§ **DATA SUPPLIED**:
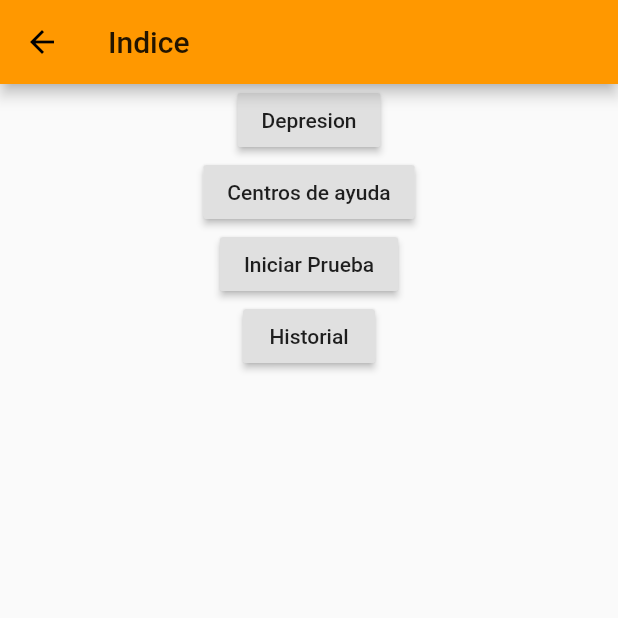
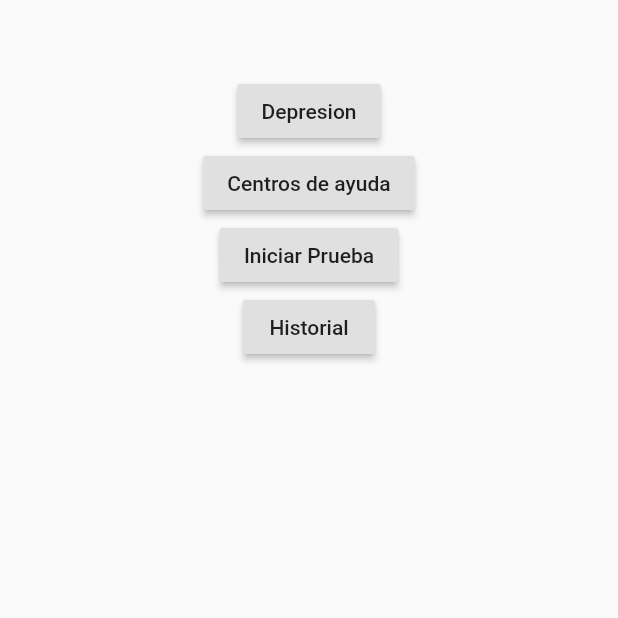
Before and after one commit to RammasEchor/cu-diagnostico-depresion, a Flutter app: the Resultados screen opened directly with empty values, after a tap on the "arrow back" icon, on a phone screen of 412 x 824 dp, the top half of it. Run offline on Flutter 3.47's test engine with Material 2 defaults, Android fonts, the phone set to English and light mode, and no system bars; our stand-ins replace carousel_slider, cloud_firestore, firebase_core; accounts and stored records are empty.

Commit message:
El registro y el login son funcionales, falta, mejorar el diseño y controlar el regreso de las pantallas para evitar problemas, ademas de que faltan las paginas o ventanas de 'Inicio' y algunas otras para hacerlo más dinámico.

```diff
--- a/lib/main.dart
+++ b/lib/main.dart
@@ -19,7 +19,6 @@ void main() async {
   runApp(MyApp());
 }
 class MyApp extends StatelessWidget{
-  //String _idUsuario = 'zaY609IJfL5g8SlFSRjr';
   @override
   Widget build(BuildContext context) {
     return MaterialApp(
@@ -31,7 +30,7 @@ class MyApp extends StatelessWidget{
       title: 'Diagnostico Depresion',
       initialRoute: '/registro',
       routes: {
-        '/': (context) => Inicio(),
+        '/inicio': (context) => Inicio(),
         '/depresion': (context) => Depresion(),
         '/ayuda': (context) => Ayuda(),
         '/preguntasFrec':(context) => PreguntasFrecuentes(),
--- a/lib/pages/iniciar_prueba_page.dart
+++ b/lib/pages/iniciar_prueba_page.dart
@@ -234,7 +234,7 @@ class PruebaState extends State<IniciarPrueba>{
             'visite a un psiquiatra o medico especializado para que reciba orientación y el tratamiento adecuado.';
       }
 
-      Navigator.of(context).pushReplacementNamed('/resultados',
+      Navigator.pushReplacementNamed(context, '/resultados',
           arguments: {'puntos': _puntos, 'nivel': _nivel, 'mensaje': mensaje});
     }
   }
--- a/lib/pages/iniciar_sesion_page.dart
+++ b/lib/pages/iniciar_sesion_page.dart
@@ -107,7 +107,7 @@ class InicioSesionState extends State<InicioSesion>{
           getPassword().then((value){
             password = value;
             if(_password == password){
-              Navigator.pushReplacementNamed(context, '/',
+              Navigator.pushReplacementNamed(context, '/inicio',
                   arguments: {'idUsuario': _idUsuario
                     /*, 'nombre': parametros['nombre'].toString()*/});
             }
--- a/lib/pages/inicio_page.dart
+++ b/lib/pages/inicio_page.dart
@@ -9,10 +9,9 @@ class Inicio extends StatelessWidget{
     final Map parametros = ModalRoute.of(context).settings.arguments;
 
     return Scaffold(
-      appBar: AppBar(
-        title: Text('Indice'),
-      ),
-      body: Center(
+      body: Padding(
+        padding: EdgeInsets.only(top: 50),
+        child: Center(
            child: Column(
              children: <Widget>[
                /*
@@ -63,6 +62,7 @@ class Inicio extends StatelessWidget{
              ],
            ),
          ),
+      )
     );
   }
 }
--- a/lib/pages/registro_2da_parte_page.dart
+++ b/lib/pages/registro_2da_parte_page.dart
@@ -27,7 +27,6 @@ class Registro2daPageState extends State<Registro2daPage>{
     final Map parametros = ModalRoute.of(context).settings.arguments;
 
     return Scaffold(
-      appBar: AppBar(),
       body: new ListView(
         children: [
           Column(
@@ -91,7 +90,7 @@ class Registro2daPageState extends State<Registro2daPage>{
         if(value.isNotEmpty){
           _idUsuario = value[0].id.toString();
 
-          Navigator.pushReplacementNamed(context, '/',
+          Navigator.pushReplacementNamed(context, '/inicio',
               arguments: {'idUsuario': _idUsuario
                 /*, 'nombre': parametros['nombre'].toString()*/});
         }
--- a/lib/pages/registro_page.dart
+++ b/lib/pages/registro_page.dart
@@ -208,7 +208,7 @@ class RegistroState extends State<Registro>{
   void _registroSegundaParte(BuildContext context){
     if(formKey.currentState.validate()){
       formKey.currentState.save();
-      Navigator.of(context).pushNamed('/registro2page',
+      Navigator.pushReplacementNamed(context, '/registro2page',
           arguments: {'nombre': _nombre, 'edad': _edad, 'sexo': _sexo});
     }
   }
--- a/lib/pages/resultados_prueba_page.dart
+++ b/lib/pages/resultados_prueba_page.dart
@@ -29,7 +29,7 @@ class ResultadosState extends State<Resultados>{
                     size: 25,
                   ),
                   onPressed: (){
-                    Navigator.pushReplacementNamed(context, '/');
+                    Navigator.pushReplacementNamed(context, '/inicio');
                   }
               ),
             ),
```
Lines whose indentation alone changed are shown as unchanged.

§ **WHAT THIS TASK INVOLVES**: Make a word-for-word copy of the entries, without any pictures.

§ **ANSWER TO THE EXERCISE**:
Before and after one commit to RammasEchor/cu-diagnostico-depresion, a Flutter app: the Resultados screen opened directly with empty values, after a tap on the "arrow back" icon, on a phone screen of 412 x 824 dp, the top half of it. Run offline on Flutter 3.47's test engine with Material 2 defaults, Android fonts, the phone set to English and light mode, and no system bars; our stand-ins replace carousel_slider, cloud_firestore, firebase_core; accounts and stored records are empty.

Commit message:
El registro y el login son funcionales, falta, mejorar el diseño y controlar el regreso de las pantallas para evitar problemas, ademas de que faltan las paginas o ventanas de 'Inicio' y algunas otras para hacerlo más dinámico.

```diff
--- a/lib/main.dart
+++ b/lib/main.dart
@@ -19,7 +19,6 @@ void main() async {
   runApp(MyApp());
 }
 class MyApp extends StatelessWidget{
-  //String _idUsuario = 'zaY609IJfL5g8SlFSRjr';
   @override
   Widget build(BuildContext context) {
     return MaterialApp(
@@ -31,7 +30,7 @@ class MyApp extends StatelessWidget{
       title: 'Diagnostico Depresion',
       initialRoute: '/registro',
       routes: {
-        '/': (context) => Inicio(),
+        '/inicio': (context) => Inicio(),
         '/depresion': (context) => Depresion(),
         '/ayuda': (context) => Ayuda(),
         '/preguntasFrec':(context) => PreguntasFrecuentes(),
--- a/lib/pages/iniciar_prueba_page.dart
+++ b/lib/pages/iniciar_prueba_page.dart
@@ -234,7 +234,7 @@ class PruebaState extends State<IniciarPrueba>{
             'visite a un psiquiatra o medico especializado para que reciba orientación y el tratamiento adecuado.';
       }
 
-      Navigator.of(context).pushReplacementNamed('/resultados',
+      Navigator.pushReplacementNamed(context, '/resultados',
           arguments: {'puntos': _puntos, 'nivel': _nivel, 'mensaje': mensaje});
     }
   }
--- a/lib/pages/iniciar_sesion_page.dart
+++ b/lib/pages/iniciar_sesion_page.dart
@@ -107,7 +107,7 @@ class InicioSesionState extends State<InicioSesion>{
           getPassword().then((value){
             password = value;
             if(_password == password){
-              Navigator.pushReplacementNamed(context, '/',
+              Navigator.pushReplacementNamed(context, '/inicio',
                   arguments: {'idUsuario': _idUsuario
                     /*, 'nombre': parametros['nombre'].toString()*/});
             }
--- a/lib/pages/inicio_page.dart
+++ b/lib/pages/inicio_page.dart
@@ -9,10 +9,9 @@ class Inicio extends StatelessWidget{
     final Map parametros = ModalRoute.of(context).settings.arguments;
 
     return Scaffold(
-      appBar: AppBar(
-        title: Text('Indice'),
-      ),
-      body: Center(
+      body: Padding(
+        padding: EdgeInsets.only(top: 50),
+        child: Center(
            child: Column(
              children: <Widget>[
                /*
@@ -63,6 +62,7 @@ class Inicio extends StatelessWidget{
              ],
            ),
          ),
+      )
     );
   }
 }
--- a/lib/pages/registro_2da_parte_page.dart
+++ b/lib/pages/registro_2da_parte_page.dart
@@ -27,7 +27,6 @@ class Registro2daPageState extends State<Registro2daPage>{
     final Map parametros = ModalRoute.of(context).settings.arguments;
 
     return Scaffold(
-      appBar: AppBar(),
       body: new ListView(
         children: [
           Column(
@@ -91,7 +90,7 @@ class Registro2daPageState extends State<Registro2daPage>{
         if(value.isNotEmpty){
           _idUsuario = value[0].id.toString();
 
-          Navigator.pushReplacementNamed(context, '/',
+          Navigator.pushReplacementNamed(context, '/inicio',
               arguments: {'idUsuario': _idUsuario
                 /*, 'nombre': parametros['nombre'].toString()*/});
         }
--- a/lib/pages/registro_page.dart
+++ b/lib/pages/registro_page.dart
@@ -208,7 +208,7 @@ class RegistroState extends State<Registro>{
   void _registroSegundaParte(BuildContext context){
     if(formKey.currentState.validate()){
       formKey.currentState.save();
-      Navigator.of(context).pushNamed('/registro2page',
+      Navigator.pushReplacementNamed(context, '/registro2page',
           arguments: {'nombre': _nombre, 'edad': _edad, 'sexo': _sexo});
     }
   }
--- a/lib/pages/resultados_prueba_page.dart
+++ b/lib/pages/resultados_prueba_page.dart
@@ -29,7 +29,7 @@ class ResultadosState extends State<Resultados>{
                     size: 25,
                   ),
                   onPressed: (){
-                    Navigator.pushReplacementNamed(context, '/');
+                    Navigator.pushReplacementNamed(context, '/inicio');
                   }
               ),
             ),
```
Lines whose indentation alone changed are shown as unchanged.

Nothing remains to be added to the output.